Assume Form by James BlakeRelease date: January 18, 2019
Of the many, many collaborators in James Blake’s contact list, the one he perhaps most resembles is Justin Vernon. Both have distinctively straining, yearning, high-pitched vocals, both twist their chosen genres into strange shapes with delicate electronica and idiosyncratic songwriting, both are remarkably popular for it (Bon Iver currently have more than four million monthly streams on Spotify, and Blake has almost double that) and both have had a surprising amount of work in and around the hip-hop scene; presumably Vernon’s number appears on Blake’s phone between Jay-Z’s and Kendrick Lamar’s. The big difference is that Blake is the more direct of the two, and never more so than on this record.
Assume Form is something of a concept album about efforts to be emotionally forthcoming prompted by a relationship; “heart, tell them what you’ve been dreaming about”, Blake commands himself on ‘Tell Them’. More focused than 2016’s bloated The Colour in Anything, it’s brittle but romantic, not straightforwardly uplifting but still hopeful.
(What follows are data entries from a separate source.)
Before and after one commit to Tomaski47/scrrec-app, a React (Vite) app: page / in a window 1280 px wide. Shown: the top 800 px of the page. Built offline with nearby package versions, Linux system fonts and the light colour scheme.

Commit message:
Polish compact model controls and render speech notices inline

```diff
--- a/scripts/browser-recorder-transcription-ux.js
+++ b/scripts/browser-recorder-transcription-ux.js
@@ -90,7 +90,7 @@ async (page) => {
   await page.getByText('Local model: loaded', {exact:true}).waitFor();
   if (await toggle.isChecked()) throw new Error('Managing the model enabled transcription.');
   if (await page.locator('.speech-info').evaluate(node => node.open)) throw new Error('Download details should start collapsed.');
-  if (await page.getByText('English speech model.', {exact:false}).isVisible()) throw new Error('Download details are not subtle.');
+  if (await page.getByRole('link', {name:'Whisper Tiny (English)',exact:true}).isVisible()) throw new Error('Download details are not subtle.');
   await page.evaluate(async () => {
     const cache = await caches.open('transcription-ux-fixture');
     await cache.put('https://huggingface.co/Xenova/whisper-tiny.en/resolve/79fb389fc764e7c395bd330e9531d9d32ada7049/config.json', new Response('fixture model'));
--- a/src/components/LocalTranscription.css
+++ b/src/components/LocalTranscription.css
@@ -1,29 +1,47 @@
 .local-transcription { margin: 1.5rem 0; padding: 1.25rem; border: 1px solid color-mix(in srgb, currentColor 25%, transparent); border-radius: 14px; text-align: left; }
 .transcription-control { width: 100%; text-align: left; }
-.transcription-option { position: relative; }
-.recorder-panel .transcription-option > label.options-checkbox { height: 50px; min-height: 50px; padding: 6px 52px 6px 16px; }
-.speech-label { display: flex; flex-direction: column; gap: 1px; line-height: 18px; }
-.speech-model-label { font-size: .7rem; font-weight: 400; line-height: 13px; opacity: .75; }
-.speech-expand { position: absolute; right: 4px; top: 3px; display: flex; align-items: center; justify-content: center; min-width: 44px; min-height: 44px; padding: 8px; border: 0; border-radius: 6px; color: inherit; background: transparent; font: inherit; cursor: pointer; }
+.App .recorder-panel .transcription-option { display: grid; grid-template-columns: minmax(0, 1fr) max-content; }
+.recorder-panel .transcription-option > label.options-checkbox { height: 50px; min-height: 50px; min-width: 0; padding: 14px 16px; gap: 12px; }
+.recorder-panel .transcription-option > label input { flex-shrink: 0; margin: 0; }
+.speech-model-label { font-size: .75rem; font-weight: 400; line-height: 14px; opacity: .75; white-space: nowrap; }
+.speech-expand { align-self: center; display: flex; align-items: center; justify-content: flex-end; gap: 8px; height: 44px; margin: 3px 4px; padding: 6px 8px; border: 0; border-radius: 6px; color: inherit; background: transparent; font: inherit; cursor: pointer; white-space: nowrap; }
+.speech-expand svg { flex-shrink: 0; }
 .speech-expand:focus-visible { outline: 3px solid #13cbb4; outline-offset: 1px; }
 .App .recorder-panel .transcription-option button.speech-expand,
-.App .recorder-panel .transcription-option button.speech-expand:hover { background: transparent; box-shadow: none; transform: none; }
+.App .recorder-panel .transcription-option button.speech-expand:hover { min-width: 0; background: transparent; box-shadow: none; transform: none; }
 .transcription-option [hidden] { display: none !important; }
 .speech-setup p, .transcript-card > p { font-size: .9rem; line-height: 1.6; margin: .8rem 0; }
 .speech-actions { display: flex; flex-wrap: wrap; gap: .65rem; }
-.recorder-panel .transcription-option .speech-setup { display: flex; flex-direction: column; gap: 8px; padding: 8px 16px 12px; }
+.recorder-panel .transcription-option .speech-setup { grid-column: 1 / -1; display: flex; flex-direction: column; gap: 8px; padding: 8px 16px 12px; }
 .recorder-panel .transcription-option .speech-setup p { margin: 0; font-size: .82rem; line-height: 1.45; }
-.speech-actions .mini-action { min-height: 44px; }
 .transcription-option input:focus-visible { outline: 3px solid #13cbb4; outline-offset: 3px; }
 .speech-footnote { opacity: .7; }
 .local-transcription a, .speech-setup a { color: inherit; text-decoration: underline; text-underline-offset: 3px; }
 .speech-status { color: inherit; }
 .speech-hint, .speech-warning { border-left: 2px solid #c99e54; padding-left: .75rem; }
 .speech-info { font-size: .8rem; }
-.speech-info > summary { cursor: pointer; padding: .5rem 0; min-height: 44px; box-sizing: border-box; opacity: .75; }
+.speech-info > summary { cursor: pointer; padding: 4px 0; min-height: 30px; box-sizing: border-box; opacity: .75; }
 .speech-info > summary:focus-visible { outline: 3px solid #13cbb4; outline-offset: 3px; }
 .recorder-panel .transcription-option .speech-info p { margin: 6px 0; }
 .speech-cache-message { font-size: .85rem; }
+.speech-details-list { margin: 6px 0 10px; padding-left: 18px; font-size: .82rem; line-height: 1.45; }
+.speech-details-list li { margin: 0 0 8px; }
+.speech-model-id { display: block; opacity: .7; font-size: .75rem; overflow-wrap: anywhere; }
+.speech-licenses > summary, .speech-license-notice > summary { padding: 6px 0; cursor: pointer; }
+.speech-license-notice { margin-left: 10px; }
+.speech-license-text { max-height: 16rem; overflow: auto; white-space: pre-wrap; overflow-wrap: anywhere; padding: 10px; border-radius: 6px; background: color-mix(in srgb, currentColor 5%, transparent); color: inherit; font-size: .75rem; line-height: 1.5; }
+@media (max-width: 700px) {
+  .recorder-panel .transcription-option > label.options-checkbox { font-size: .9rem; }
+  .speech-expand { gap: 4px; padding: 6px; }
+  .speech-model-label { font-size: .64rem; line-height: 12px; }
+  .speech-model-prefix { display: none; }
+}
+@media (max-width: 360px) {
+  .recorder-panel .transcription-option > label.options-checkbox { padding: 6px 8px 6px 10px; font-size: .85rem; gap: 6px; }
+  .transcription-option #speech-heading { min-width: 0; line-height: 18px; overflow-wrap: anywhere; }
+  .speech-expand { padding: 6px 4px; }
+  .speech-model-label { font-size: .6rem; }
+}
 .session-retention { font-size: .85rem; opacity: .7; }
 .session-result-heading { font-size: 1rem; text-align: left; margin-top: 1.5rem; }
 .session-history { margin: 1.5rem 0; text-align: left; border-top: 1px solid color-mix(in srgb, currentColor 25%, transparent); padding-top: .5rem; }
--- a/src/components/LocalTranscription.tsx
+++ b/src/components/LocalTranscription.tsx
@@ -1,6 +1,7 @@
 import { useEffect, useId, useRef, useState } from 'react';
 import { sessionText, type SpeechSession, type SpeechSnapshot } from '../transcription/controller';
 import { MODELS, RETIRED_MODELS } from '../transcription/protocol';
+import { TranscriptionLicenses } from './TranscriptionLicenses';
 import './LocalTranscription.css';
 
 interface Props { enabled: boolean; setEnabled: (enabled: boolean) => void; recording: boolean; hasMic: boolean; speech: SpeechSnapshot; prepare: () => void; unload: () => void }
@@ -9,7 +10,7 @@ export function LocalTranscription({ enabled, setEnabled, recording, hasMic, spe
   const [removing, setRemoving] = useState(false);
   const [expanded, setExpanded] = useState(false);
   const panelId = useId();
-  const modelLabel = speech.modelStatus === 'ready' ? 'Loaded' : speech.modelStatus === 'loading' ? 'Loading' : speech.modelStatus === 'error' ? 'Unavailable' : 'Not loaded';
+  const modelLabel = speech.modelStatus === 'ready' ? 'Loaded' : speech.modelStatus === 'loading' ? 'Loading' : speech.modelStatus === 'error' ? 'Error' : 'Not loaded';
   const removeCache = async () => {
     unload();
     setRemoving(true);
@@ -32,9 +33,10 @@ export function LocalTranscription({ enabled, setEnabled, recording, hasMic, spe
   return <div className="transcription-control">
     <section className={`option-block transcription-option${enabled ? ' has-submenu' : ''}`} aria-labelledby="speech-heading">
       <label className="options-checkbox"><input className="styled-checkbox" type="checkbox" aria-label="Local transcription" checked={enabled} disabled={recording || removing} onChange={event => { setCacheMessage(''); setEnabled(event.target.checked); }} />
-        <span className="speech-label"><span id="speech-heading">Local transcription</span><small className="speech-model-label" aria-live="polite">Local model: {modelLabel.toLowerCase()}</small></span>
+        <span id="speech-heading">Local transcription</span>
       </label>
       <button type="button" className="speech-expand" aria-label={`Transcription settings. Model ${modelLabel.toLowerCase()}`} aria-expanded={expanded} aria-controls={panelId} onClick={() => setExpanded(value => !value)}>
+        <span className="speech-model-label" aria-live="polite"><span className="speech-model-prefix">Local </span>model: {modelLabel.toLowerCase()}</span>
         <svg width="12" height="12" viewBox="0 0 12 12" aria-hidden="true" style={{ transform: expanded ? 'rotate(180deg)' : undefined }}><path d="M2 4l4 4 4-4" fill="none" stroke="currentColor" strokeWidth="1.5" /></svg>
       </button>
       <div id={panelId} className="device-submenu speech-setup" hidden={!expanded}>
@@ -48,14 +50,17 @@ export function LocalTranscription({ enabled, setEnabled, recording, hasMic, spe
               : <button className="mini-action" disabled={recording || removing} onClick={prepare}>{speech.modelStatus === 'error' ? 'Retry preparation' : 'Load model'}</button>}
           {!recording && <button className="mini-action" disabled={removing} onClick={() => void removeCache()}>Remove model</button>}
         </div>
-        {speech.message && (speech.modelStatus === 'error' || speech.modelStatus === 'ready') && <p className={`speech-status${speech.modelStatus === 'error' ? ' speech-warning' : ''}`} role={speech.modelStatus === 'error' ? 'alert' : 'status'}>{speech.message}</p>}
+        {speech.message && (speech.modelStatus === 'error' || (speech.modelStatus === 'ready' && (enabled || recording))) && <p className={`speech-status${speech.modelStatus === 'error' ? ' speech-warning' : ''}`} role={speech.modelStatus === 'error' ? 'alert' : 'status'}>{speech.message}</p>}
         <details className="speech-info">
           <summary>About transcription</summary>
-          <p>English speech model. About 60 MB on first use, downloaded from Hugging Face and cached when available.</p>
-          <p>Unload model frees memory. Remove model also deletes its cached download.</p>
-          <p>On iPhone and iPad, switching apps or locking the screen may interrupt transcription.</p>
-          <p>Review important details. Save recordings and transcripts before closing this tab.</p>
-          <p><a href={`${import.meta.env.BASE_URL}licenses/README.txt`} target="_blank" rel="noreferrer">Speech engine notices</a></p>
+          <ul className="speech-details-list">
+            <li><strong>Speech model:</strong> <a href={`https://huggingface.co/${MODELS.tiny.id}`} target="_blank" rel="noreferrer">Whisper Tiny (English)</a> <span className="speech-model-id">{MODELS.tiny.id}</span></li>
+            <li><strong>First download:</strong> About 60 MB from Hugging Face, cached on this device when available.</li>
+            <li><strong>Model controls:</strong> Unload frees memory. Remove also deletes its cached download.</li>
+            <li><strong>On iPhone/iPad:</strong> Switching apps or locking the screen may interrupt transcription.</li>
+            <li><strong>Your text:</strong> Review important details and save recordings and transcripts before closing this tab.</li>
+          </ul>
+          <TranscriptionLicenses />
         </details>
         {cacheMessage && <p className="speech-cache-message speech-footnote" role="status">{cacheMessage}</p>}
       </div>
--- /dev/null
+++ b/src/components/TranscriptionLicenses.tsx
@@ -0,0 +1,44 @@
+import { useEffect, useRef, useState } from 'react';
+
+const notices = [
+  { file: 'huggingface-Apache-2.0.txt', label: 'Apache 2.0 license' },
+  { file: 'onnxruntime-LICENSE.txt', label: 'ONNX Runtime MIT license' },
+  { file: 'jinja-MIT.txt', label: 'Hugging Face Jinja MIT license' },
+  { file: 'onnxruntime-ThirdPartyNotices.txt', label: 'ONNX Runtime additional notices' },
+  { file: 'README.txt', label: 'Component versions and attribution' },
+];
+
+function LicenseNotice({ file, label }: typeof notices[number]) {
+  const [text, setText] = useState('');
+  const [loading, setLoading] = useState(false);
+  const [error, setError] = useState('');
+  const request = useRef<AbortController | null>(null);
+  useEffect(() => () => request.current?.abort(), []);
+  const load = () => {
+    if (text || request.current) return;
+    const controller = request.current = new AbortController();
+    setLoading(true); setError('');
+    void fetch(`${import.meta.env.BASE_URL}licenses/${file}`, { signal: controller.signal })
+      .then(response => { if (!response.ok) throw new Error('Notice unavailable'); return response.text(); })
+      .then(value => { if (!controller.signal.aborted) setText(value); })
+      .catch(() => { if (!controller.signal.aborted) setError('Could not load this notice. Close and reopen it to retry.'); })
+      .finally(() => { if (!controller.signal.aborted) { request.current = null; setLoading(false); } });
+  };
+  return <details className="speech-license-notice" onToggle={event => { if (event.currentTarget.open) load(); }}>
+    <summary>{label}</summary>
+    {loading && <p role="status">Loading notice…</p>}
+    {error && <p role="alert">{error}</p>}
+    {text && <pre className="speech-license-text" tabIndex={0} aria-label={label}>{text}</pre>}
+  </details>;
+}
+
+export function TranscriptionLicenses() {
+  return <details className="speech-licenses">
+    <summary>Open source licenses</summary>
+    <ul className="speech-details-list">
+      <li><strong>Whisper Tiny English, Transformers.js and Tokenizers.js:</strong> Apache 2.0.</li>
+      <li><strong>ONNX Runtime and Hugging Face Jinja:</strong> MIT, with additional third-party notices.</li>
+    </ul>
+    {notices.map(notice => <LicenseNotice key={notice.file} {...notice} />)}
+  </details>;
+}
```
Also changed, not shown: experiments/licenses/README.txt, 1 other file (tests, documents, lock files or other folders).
Blake cuts an interesting figure, very self-critical but energised by love; “you are my fear of death”, he puts it, on ‘Can’t Believe The Way We Flow’. It’s a mood that fits his musical template well, his songs unwinding with soft piano and beats that brush past the ear.
One of Blake’s strengths is his ability to incorporate very mainstream stylings into his material without sacrificing its distinctiveness. He does so more nakedly here than on any of his previous records, several tracks spilling into hip-hop and working far better than they should; ‘Mile High’ is enjoyably sleek, Travis Scott’s flow complementing Blake’s nicely, and the André 3000-featuring ‘Where’s the Catch?’ sells uncertainty and moroseness while its tempo boomerangs back and forth. Rosalía guests on here too, if any more proof was needed that Blake’s instincts for staying ahead of the curve are sharp.
Despite Assume Form’s theme, though, it’s ultimately more technically interesting than it is moving, a shortcoming Blake’s long been affected by. There is plenty of good material here; ‘Assume Form’ has some lovely feathery piano flourishes, the interplay between the beats and the vocal lines forming the backing melody on ‘I’ll Come Too’ is effective, ‘Power On’ is an interesting, restrained crescendo of resolve, and advance single ‘Don’t Miss It’ is the best and most affecting of the lot, thanks to its regretful lyrics and wonderfully sad instrumental. It is easily Blake’s most immediately gratifying record, but despite all of that it never quite lands on the nerve it’s looking to strike, slight in a way that aims for ethereal and only reaches ephemeral.
James Blake is a slippery musician; his strain of minimalist electronics, R&B-inflected songwriting and crooning voice is fantastic on paper, but his music is easier to admire respectfully than to love. Assume Form is plainly a product of skill and character, but it’s not a dramatic step forward in Blake’s artistry, and is unlikely to win over the unconvinced. Fans of Blake’s material, however – and there are many – will find here a sweet, open-hearted album, containing some of his best work.